Work instructions:
Every entry below should appear in the answer exactly as written, apart from the pictures.

Material for this exercise:
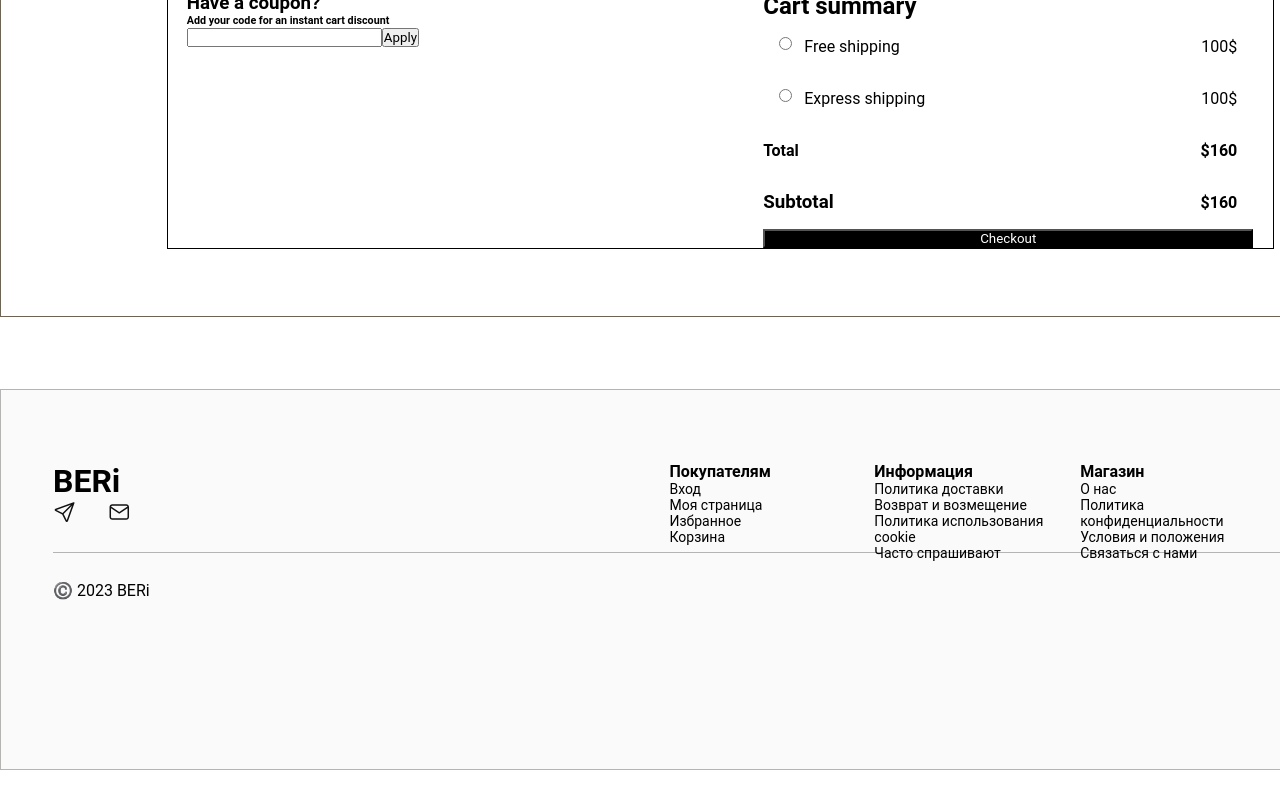
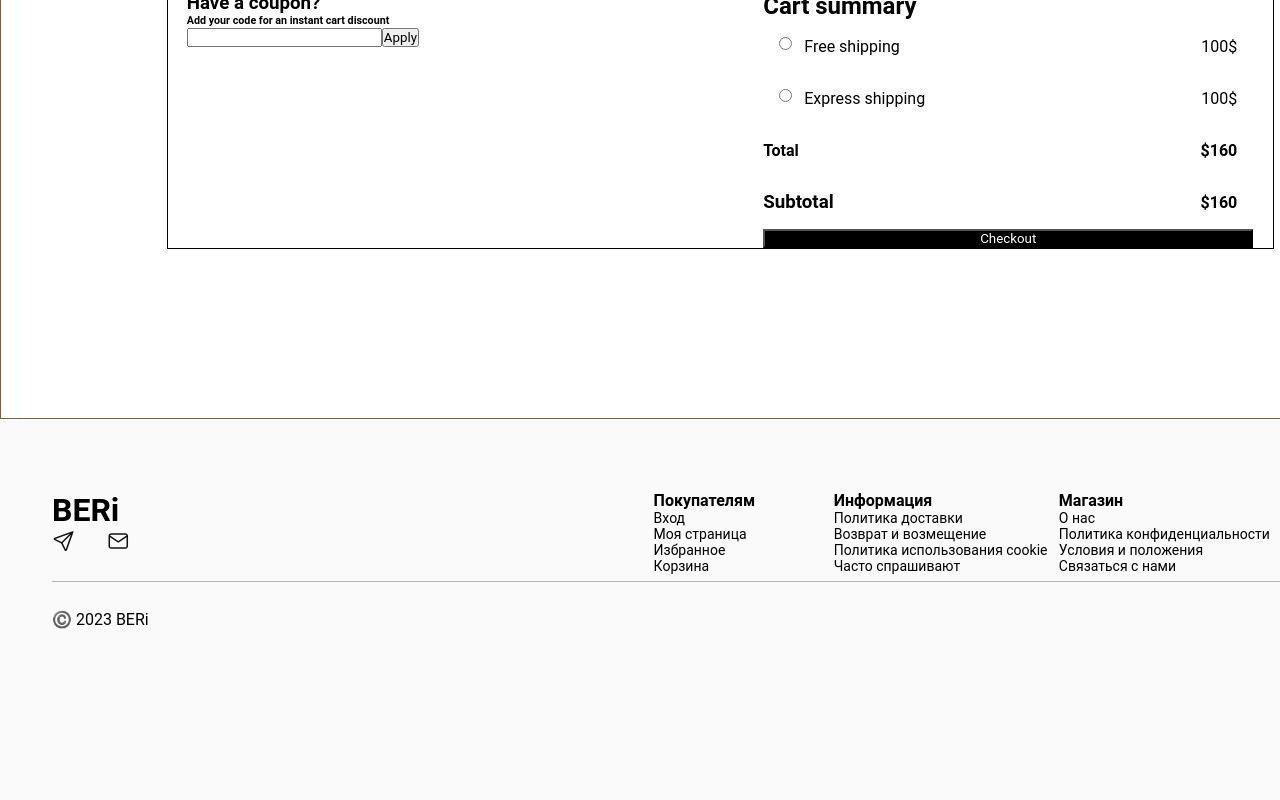
Before and after one commit to Kaipaeff/BERi, a React (Create React App) app in the folder client/: page /cart in a window 1280 px wide. Shown: the part 906-1706 px from the top of the page. Before the commit the page ends 1676 px from the top, so only its background shows below. Built offline with nearby package versions, Linux system fonts and the light colour scheme.

Commit message:
footer small change

```diff
--- a/client/src/App.tsx
+++ b/client/src/App.tsx
@@ -1,4 +1,4 @@
-import style from './app.module.css'
+import style from './app.module.css';
 import { Navbar } from './components/Navbar/Navbar';
 import { Route, Routes } from 'react-router-dom';
 import { Clothes } from './components/Clothes/Clothes';
@@ -15,47 +15,44 @@ import PrivacyPolicy from './components/PrivacyPolicy/PrivacyPolicy';
 import TermsAndConditions from './components/TermsAndConditions/TermsAndConditions';
 import ContactUs from './components/ContactUs/ContactUs';
 
-import sliderImage from './img/images/slider/sliderImage.jpg'
-import leftButton from './img/icons/ButtonLeft.svg'
-import rightButton from './img/icons/ButtonRight.svg'
+import sliderImage from './img/images/slider/sliderImage.jpg';
+import leftButton from './img/icons/ButtonLeft.svg';
+import rightButton from './img/icons/ButtonRight.svg';
 
 function App() {
   return (
     <div className={style.wrapper}>
-
       <Navbar />
       {/* <ShopCart /> */}
-      <Footer />
-      {/* <hr /> */}
 
       <div className={style.slider}>
         <img src={sliderImage} alt="sliderImage" />
         <img className={style.leftButton} src={leftButton} alt="leftButton" />
-        <img className={style.rightButton} src={rightButton} alt="rightButton" />
+        <img
+          className={style.rightButton}
+          src={rightButton}
+          alt="rightButton"
+        />
       </div>
 
       <div className={style.container}>
         <Routes>
-          <Route path='/' element={<Home/>}/>
-          <Route path='/clothes' element={<Clothes/>}/>
-          <Route path='/shoes' element={<Shoes/>}/>
-          <Route path='/accessories' element={<Accessories/>}/>
-          <Route path='/brands' element={<Brands/>}/>
-          <Route path='/sale' element={<Sale/>}/>
-          <Route path='/favorites' element={<Favorites/>}/>
+          <Route path="/" element={<Home />} />
+          <Route path="/clothes" element={<Clothes />} />
+          <Route path="/shoes" element={<Shoes />} />
+          <Route path="/accessories" element={<Accessories />} />
+          <Route path="/brands" element={<Brands />} />
+          <Route path="/sale" element={<Sale />} />
+          <Route path="/favorites" element={<Favorites />} />
           <Route path="/aboutus" element={<AboutUs />} />
           <Route path="/privacypolicy" element={<PrivacyPolicy />} />
           <Route path="/termsandconditions" element={<TermsAndConditions />} />
           <Route path="/contactus" element={<ContactUs />} />
           <Route path="/cart" element={<ShopCart />} />
-
         </Routes>
-
-
       </div>
-
+      <Footer />
     </div>
-
   );
 }
 
--- a/client/src/app.module.css
+++ b/client/src/app.module.css
@@ -5,7 +5,11 @@
   outline: none;
   font-family: 'Nunito', Roboto, system-ui, Tahoma, sans-serif;
   -webkit-box-sizing: border-box;
-  box-sizing: border-box
+  box-sizing: border-box;
+}
+
+body {
+  height: 100%;
 }
 
 .wrapper {
@@ -13,6 +17,7 @@
   flex-direction: column;
   justify-content: center;
   width: 1440px;
+  min-height: 100%;
   margin-left: auto;
   margin-right: auto;
   /* border: 1px solid #cfcfcf; */
@@ -24,7 +29,7 @@
   height: 400px;
   margin-top: 0px;
   /* border: 1px solid #cfcfcf; */
-  background-color: #FAFAFB;
+  background-color: #fafafb;
 }
 
 .slider img {
@@ -44,6 +49,7 @@
 }
 
 .container {
+  flex: 1 1 auto;
   display: flex;
   flex-direction: column;
   justify-content: center;
@@ -51,6 +57,6 @@
   margin-top: 50px;
   border: 1px solid #756345;
   width: 1440px;
-  height: 700px;
+  min-height: 700px;
   margin-top: 50px;
 }
--- a/client/src/components/Footer/Footer.module.css
+++ b/client/src/components/Footer/Footer.module.css
@@ -1,11 +1,8 @@
 .mainFooterConteiner {
-  position: absolute;
-  top: 1295px;
-  left: 0;
+  margin-left: auto;
+  margin-right: auto;
   width: 1440px;
   height: 381px;
-  border: 1px solid #b6b3b3;
-  font-family: inter-ui;
   background: #fafafb;
 }
 
@@ -37,13 +34,13 @@ ul {
 }
 
 .columnShop {
-  width: 222px;
+  width: 200px;
 }
 .columnInfo {
-  width: 223px;
+  width: 250px;
 }
 .columnCompany {
-  width: 222px;
+  width: 250px;
 }
 
 .textlink {
```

Response to this task:
Before and after one commit to Kaipaeff/BERi, a React (Create React App) app in the folder client/: page /cart in a window 1280 px wide. Shown: the part 906-1706 px from the top of the page. Before the commit the page ends 1676 px from the top, so only its background shows below. Built offline with nearby package versions, Linux system fonts and the light colour scheme.

Commit message:
footer small change

```diff
--- a/client/src/App.tsx
+++ b/client/src/App.tsx
@@ -1,4 +1,4 @@
-import style from './app.module.css'
+import style from './app.module.css';
 import { Navbar } from './components/Navbar/Navbar';
 import { Route, Routes } from 'react-router-dom';
 import { Clothes } from './components/Clothes/Clothes';
@@ -15,47 +15,44 @@ import PrivacyPolicy from './components/PrivacyPolicy/PrivacyPolicy';
 import TermsAndConditions from './components/TermsAndConditions/TermsAndConditions';
 import ContactUs from './components/ContactUs/ContactUs';
 
-import sliderImage from './img/images/slider/sliderImage.jpg'
-import leftButton from './img/icons/ButtonLeft.svg'
-import rightButton from './img/icons/ButtonRight.svg'
+import sliderImage from './img/images/slider/sliderImage.jpg';
+import leftButton from './img/icons/ButtonLeft.svg';
+import rightButton from './img/icons/ButtonRight.svg';
 
 function App() {
   return (
     <div className={style.wrapper}>
-
       <Navbar />
       {/* <ShopCart /> */}
-      <Footer />
-      {/* <hr /> */}
 
       <div className={style.slider}>
         <img src={sliderImage} alt="sliderImage" />
         <img className={style.leftButton} src={leftButton} alt="leftButton" />
-        <img className={style.rightButton} src={rightButton} alt="rightButton" />
+        <img
+          className={style.rightButton}
+          src={rightButton}
+          alt="rightButton"
+        />
       </div>
 
       <div className={style.container}>
         <Routes>
-          <Route path='/' element={<Home/>}/>
-          <Route path='/clothes' element={<Clothes/>}/>
-          <Route path='/shoes' element={<Shoes/>}/>
-          <Route path='/accessories' element={<Accessories/>}/>
-          <Route path='/brands' element={<Brands/>}/>
-          <Route path='/sale' element={<Sale/>}/>
-          <Route path='/favorites' element={<Favorites/>}/>
+          <Route path="/" element={<Home />} />
+          <Route path="/clothes" element={<Clothes />} />
+          <Route path="/shoes" element={<Shoes />} />
+          <Route path="/accessories" element={<Accessories />} />
+          <Route path="/brands" element={<Brands />} />
+          <Route path="/sale" element={<Sale />} />
+          <Route path="/favorites" element={<Favorites />} />
           <Route path="/aboutus" element={<AboutUs />} />
           <Route path="/privacypolicy" element={<PrivacyPolicy />} />
           <Route path="/termsandconditions" element={<TermsAndConditions />} />
           <Route path="/contactus" element={<ContactUs />} />
           <Route path="/cart" element={<ShopCart />} />
-
         </Routes>
-
-
       </div>
-
+      <Footer />
     </div>
-
   );
 }
 
--- a/client/src/app.module.css
+++ b/client/src/app.module.css
@@ -5,7 +5,11 @@
   outline: none;
   font-family: 'Nunito', Roboto, system-ui, Tahoma, sans-serif;
   -webkit-box-sizing: border-box;
-  box-sizing: border-box
+  box-sizing: border-box;
+}
+
+body {
+  height: 100%;
 }
 
 .wrapper {
@@ -13,6 +17,7 @@
   flex-direction: column;
   justify-content: center;
   width: 1440px;
+  min-height: 100%;
   margin-left: auto;
   margin-right: auto;
   /* border: 1px solid #cfcfcf; */
@@ -24,7 +29,7 @@
   height: 400px;
   margin-top: 0px;
   /* border: 1px solid #cfcfcf; */
-  background-color: #FAFAFB;
+  background-color: #fafafb;
 }
 
 .slider img {
@@ -44,6 +49,7 @@
 }
 
 .container {
+  flex: 1 1 auto;
   display: flex;
   flex-direction: column;
   justify-content: center;
@@ -51,6 +57,6 @@
   margin-top: 50px;
   border: 1px solid #756345;
   width: 1440px;
-  height: 700px;
+  min-height: 700px;
   margin-top: 50px;
 }
--- a/client/src/components/Footer/Footer.module.css
+++ b/client/src/components/Footer/Footer.module.css
@@ -1,11 +1,8 @@
 .mainFooterConteiner {
-  position: absolute;
-  top: 1295px;
-  left: 0;
+  margin-left: auto;
+  margin-right: auto;
   width: 1440px;
   height: 381px;
-  border: 1px solid #b6b3b3;
-  font-family: inter-ui;
   background: #fafafb;
 }
 
@@ -37,13 +34,13 @@ ul {
 }
 
 .columnShop {
-  width: 222px;
+  width: 200px;
 }
 .columnInfo {
-  width: 223px;
+  width: 250px;
 }
 .columnCompany {
-  width: 222px;
+  width: 250px;
 }
 
 .textlink {
```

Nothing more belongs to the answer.